→ **Saved data entries**:
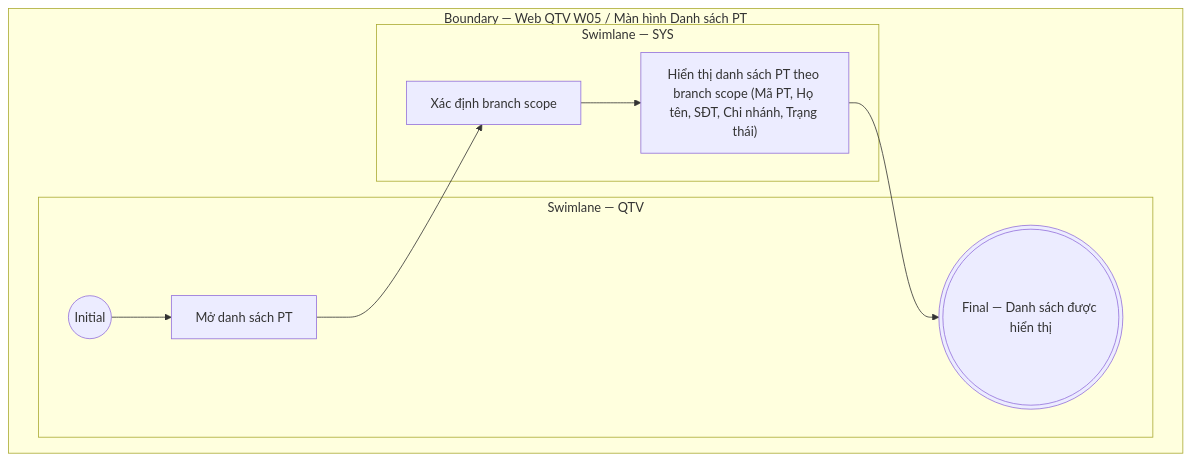
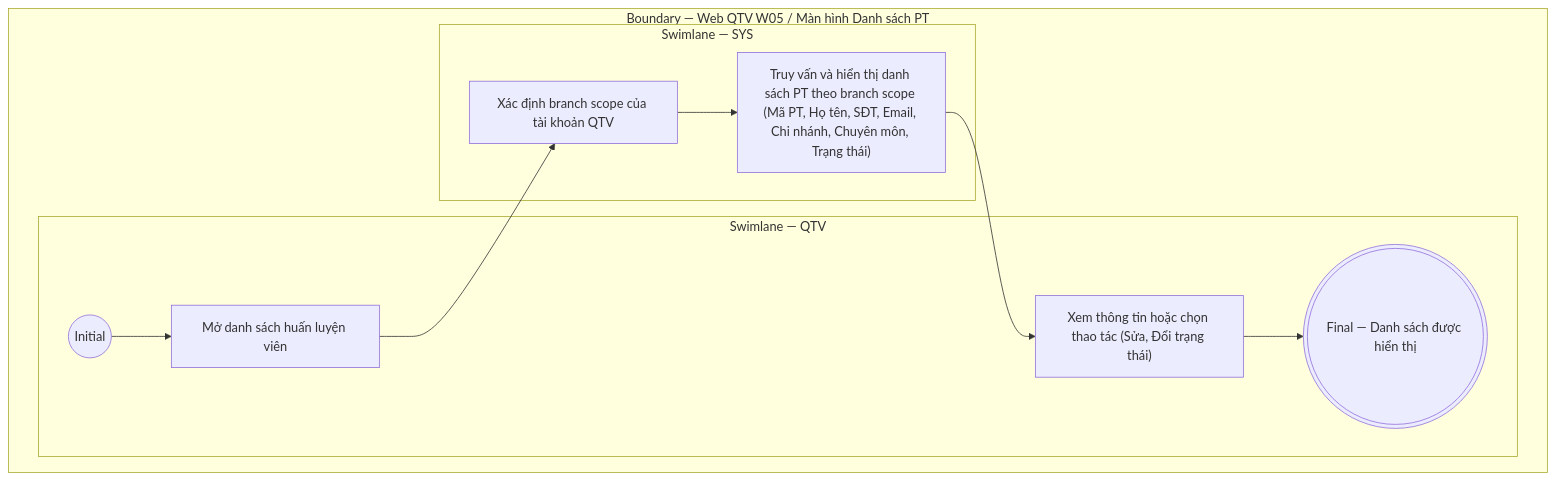
Before and after one commit to ThachY-23120411/Paradise-Gym-v2: the diagram in docs/user-stories/qtv/QTV-W05-Huấn luyện viên/QTV-W05-US04-Xem danh sách PT.md, drawn with Mermaid. The commit also changed other lines of this file and 97 other files, not shown here.

````diff
--- a/docs/user-stories/qtv/QTV-W05-Huấn luyện viên/QTV-W05-US04-Xem danh sách PT.md
+++ b/docs/user-stories/qtv/QTV-W05-Huấn luyện viên/QTV-W05-US04-Xem danh sách PT.md
@@ -26,16 +40,18 @@
 ```mermaid
 flowchart TB
   subgraph B["Boundary — Web QTV W05 / Màn hình Danh sách PT"]
     subgraph L0["Swimlane — QTV"]
       I01(("Initial"))
-      A01["Mở danh sách PT"]
+      A01["Mở danh sách huấn luyện viên"]
+      A02["Xem thông tin hoặc chọn thao tác (Sửa, Đổi trạng thái)"]
       F01((("Final — Danh sách được hiển thị")))
       I01 --> A01
+      A02 --> F01
     end
     subgraph L1["Swimlane — SYS"]
-      S01["Xác định branch scope"]
-      S02["Hiển thị danh sách PT theo branch scope (Mã PT, Họ tên, SĐT, Chi nhánh, Trạng thái)"]
-      A01 --> S01 --> S02 --> F01
+      S01["Xác định branch scope của tài khoản QTV"]
+      S02["Truy vấn và hiển thị danh sách PT theo branch scope (Mã PT, Họ tên, SĐT, Email, Chi nhánh, Chuyên môn, Trạng thái)"]
+      A01 --> S01 --> S02 --> A02
     end
   end
 ```
````
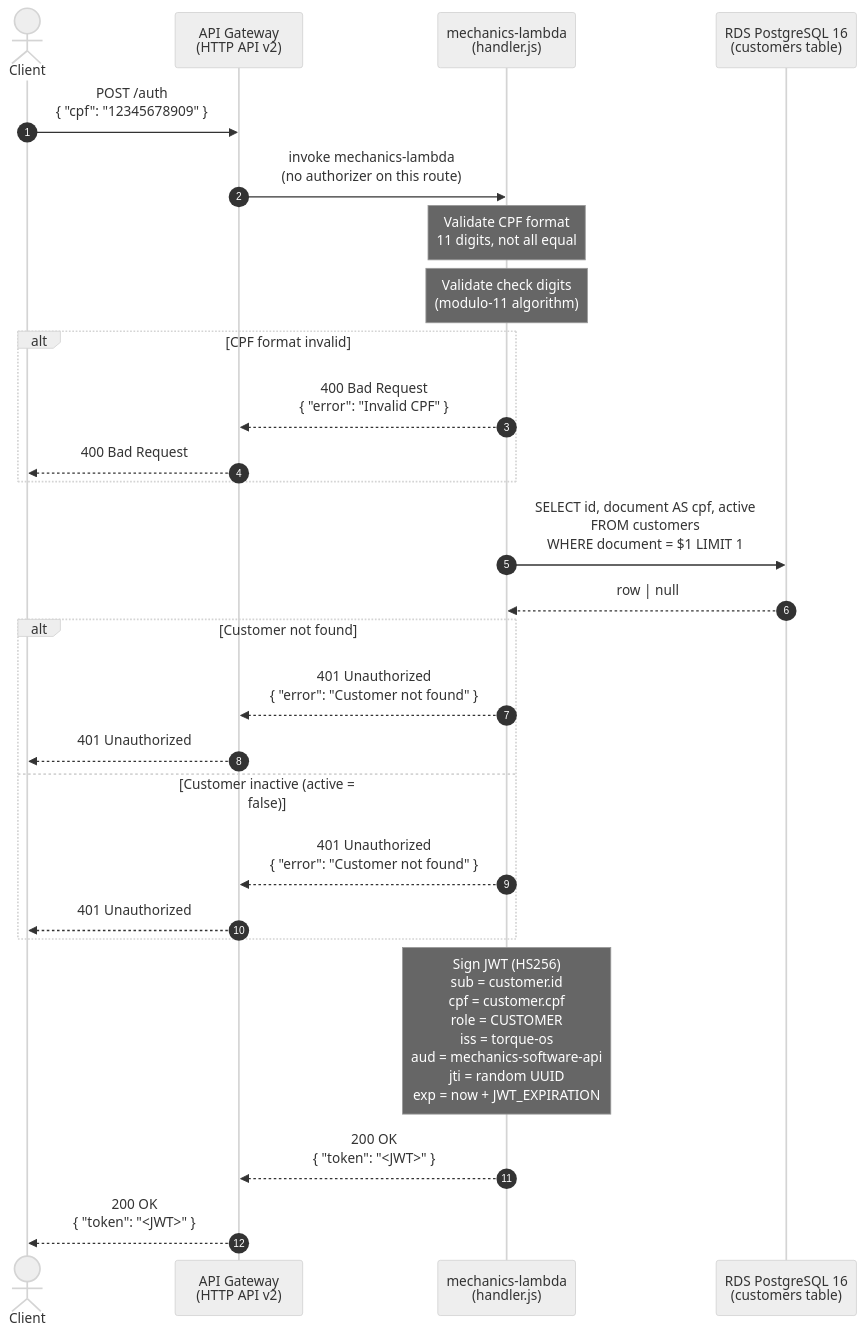
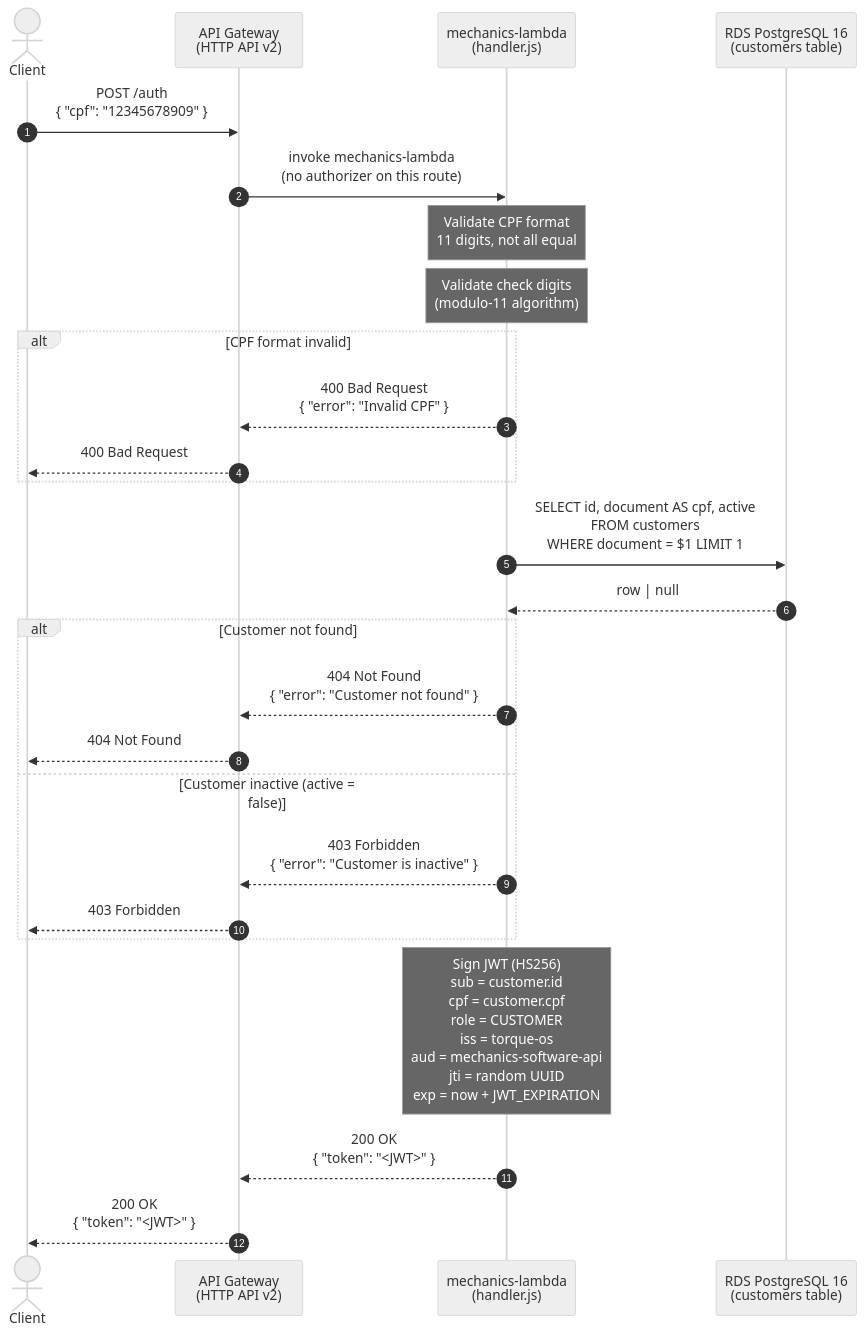
One commit to Torque-OS/mechanics-software changed the first of 2 diagrams in docs/architecture/sequence-cpf-auth.md. Above: the diagram before and after it, drawn with Mermaid (neutral theme). The commit also changed other lines of this file and 3 other files, not shown here.

````diff
--- a/docs/architecture/sequence-cpf-auth.md
+++ b/docs/architecture/sequence-cpf-auth.md
@@ -15,36 +15,36 @@
 ```mermaid
 sequenceDiagram
     autonumber
     actor Client
     participant APIGW  as API Gateway<br/>(HTTP API v2)
     participant Lambda  as mechanics-lambda<br/>(handler.js)
     participant RDS     as RDS PostgreSQL 16<br/>(customers table)
 
     Client->>APIGW: POST /auth<br/>{ "cpf": "12345678909" }
 
     APIGW->>Lambda: invoke mechanics-lambda<br/>(no authorizer on this route)
 
     note over Lambda: Validate CPF format<br/>11 digits, not all equal
     note over Lambda: Validate check digits<br/>(modulo-11 algorithm)
 
     alt CPF format invalid
         Lambda-->>APIGW: 400 Bad Request<br/>{ "error": "Invalid CPF" }
         APIGW-->>Client: 400 Bad Request
     end
 
     Lambda->>RDS: SELECT id, document AS cpf, active<br/>FROM customers<br/>WHERE document = $1 LIMIT 1
     RDS-->>Lambda: row | null
 
     alt Customer not found
-        Lambda-->>APIGW: 401 Unauthorized<br/>{ "error": "Customer not found" }
-        APIGW-->>Client: 401 Unauthorized
+        Lambda-->>APIGW: 404 Not Found<br/>{ "error": "Customer not found" }
+        APIGW-->>Client: 404 Not Found
     else Customer inactive (active = false)
-        Lambda-->>APIGW: 401 Unauthorized<br/>{ "error": "Customer not found" }
-        APIGW-->>Client: 401 Unauthorized
+        Lambda-->>APIGW: 403 Forbidden<br/>{ "error": "Customer is inactive" }
+        APIGW-->>Client: 403 Forbidden
     end
 
     note over Lambda: Sign JWT (HS256)<br/>sub = customer.id<br/>cpf = customer.cpf<br/>role = CUSTOMER<br/>iss = torque-os<br/>aud = mechanics-software-api<br/>jti = random UUID<br/>exp = now + JWT_EXPIRATION
 
     Lambda-->>APIGW: 200 OK<br/>{ "token": "<JWT>" }
     APIGW-->>Client: 200 OK<br/>{ "token": "<JWT>" }
 ```
````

→ **EXERCISE AIM**: Once the pictures are set aside, write out the entries verbatim.

→ **TASK RESULT**:
Before and after one commit to ThachY-23120411/Paradise-Gym-v2: the diagram in docs/user-stories/qtv/QTV-W05-Huấn luyện viên/QTV-W05-US04-Xem danh sách PT.md, drawn with Mermaid. The commit also changed other lines of this file and 97 other files, not shown here.

````diff
--- a/docs/user-stories/qtv/QTV-W05-Huấn luyện viên/QTV-W05-US04-Xem danh sách PT.md
+++ b/docs/user-stories/qtv/QTV-W05-Huấn luyện viên/QTV-W05-US04-Xem danh sách PT.md
@@ -26,16 +40,18 @@
 ```mermaid
 flowchart TB
   subgraph B["Boundary — Web QTV W05 / Màn hình Danh sách PT"]
     subgraph L0["Swimlane — QTV"]
       I01(("Initial"))
-      A01["Mở danh sách PT"]
+      A01["Mở danh sách huấn luyện viên"]
+      A02["Xem thông tin hoặc chọn thao tác (Sửa, Đổi trạng thái)"]
       F01((("Final — Danh sách được hiển thị")))
       I01 --> A01
+      A02 --> F01
     end
     subgraph L1["Swimlane — SYS"]
-      S01["Xác định branch scope"]
-      S02["Hiển thị danh sách PT theo branch scope (Mã PT, Họ tên, SĐT, Chi nhánh, Trạng thái)"]
-      A01 --> S01 --> S02 --> F01
+      S01["Xác định branch scope của tài khoản QTV"]
+      S02["Truy vấn và hiển thị danh sách PT theo branch scope (Mã PT, Họ tên, SĐT, Email, Chi nhánh, Chuyên môn, Trạng thái)"]
+      A01 --> S01 --> S02 --> A02
     end
   end
 ```
````
One commit to Torque-OS/mechanics-software changed the first of 2 diagrams in docs/architecture/sequence-cpf-auth.md. Above: the diagram before and after it, drawn with Mermaid (neutral theme). The commit also changed other lines of this file and 3 other files, not shown here.

````diff
--- a/docs/architecture/sequence-cpf-auth.md
+++ b/docs/architecture/sequence-cpf-auth.md
@@ -15,36 +15,36 @@
 ```mermaid
 sequenceDiagram
     autonumber
     actor Client
     participant APIGW  as API Gateway<br/>(HTTP API v2)
     participant Lambda  as mechanics-lambda<br/>(handler.js)
     participant RDS     as RDS PostgreSQL 16<br/>(customers table)
 
     Client->>APIGW: POST /auth<br/>{ "cpf": "12345678909" }
 
     APIGW->>Lambda: invoke mechanics-lambda<br/>(no authorizer on this route)
 
     note over Lambda: Validate CPF format<br/>11 digits, not all equal
     note over Lambda: Validate check digits<br/>(modulo-11 algorithm)
 
     alt CPF format invalid
         Lambda-->>APIGW: 400 Bad Request<br/>{ "error": "Invalid CPF" }
         APIGW-->>Client: 400 Bad Request
     end
 
     Lambda->>RDS: SELECT id, document AS cpf, active<br/>FROM customers<br/>WHERE document = $1 LIMIT 1
     RDS-->>Lambda: row | null
 
     alt Customer not found
-        Lambda-->>APIGW: 401 Unauthorized<br/>{ "error": "Customer not found" }
-        APIGW-->>Client: 401 Unauthorized
+        Lambda-->>APIGW: 404 Not Found<br/>{ "error": "Customer not found" }
+        APIGW-->>Client: 404 Not Found
     else Customer inactive (active = false)
-        Lambda-->>APIGW: 401 Unauthorized<br/>{ "error": "Customer not found" }
-        APIGW-->>Client: 401 Unauthorized
+        Lambda-->>APIGW: 403 Forbidden<br/>{ "error": "Customer is inactive" }
+        APIGW-->>Client: 403 Forbidden
     end
 
     note over Lambda: Sign JWT (HS256)<br/>sub = customer.id<br/>cpf = customer.cpf<br/>role = CUSTOMER<br/>iss = torque-os<br/>aud = mechanics-software-api<br/>jti = random UUID<br/>exp = now + JWT_EXPIRATION
 
     Lambda-->>APIGW: 200 OK<br/>{ "token": "<JWT>" }
     APIGW-->>Client: 200 OK<br/>{ "token": "<JWT>" }
 ```
````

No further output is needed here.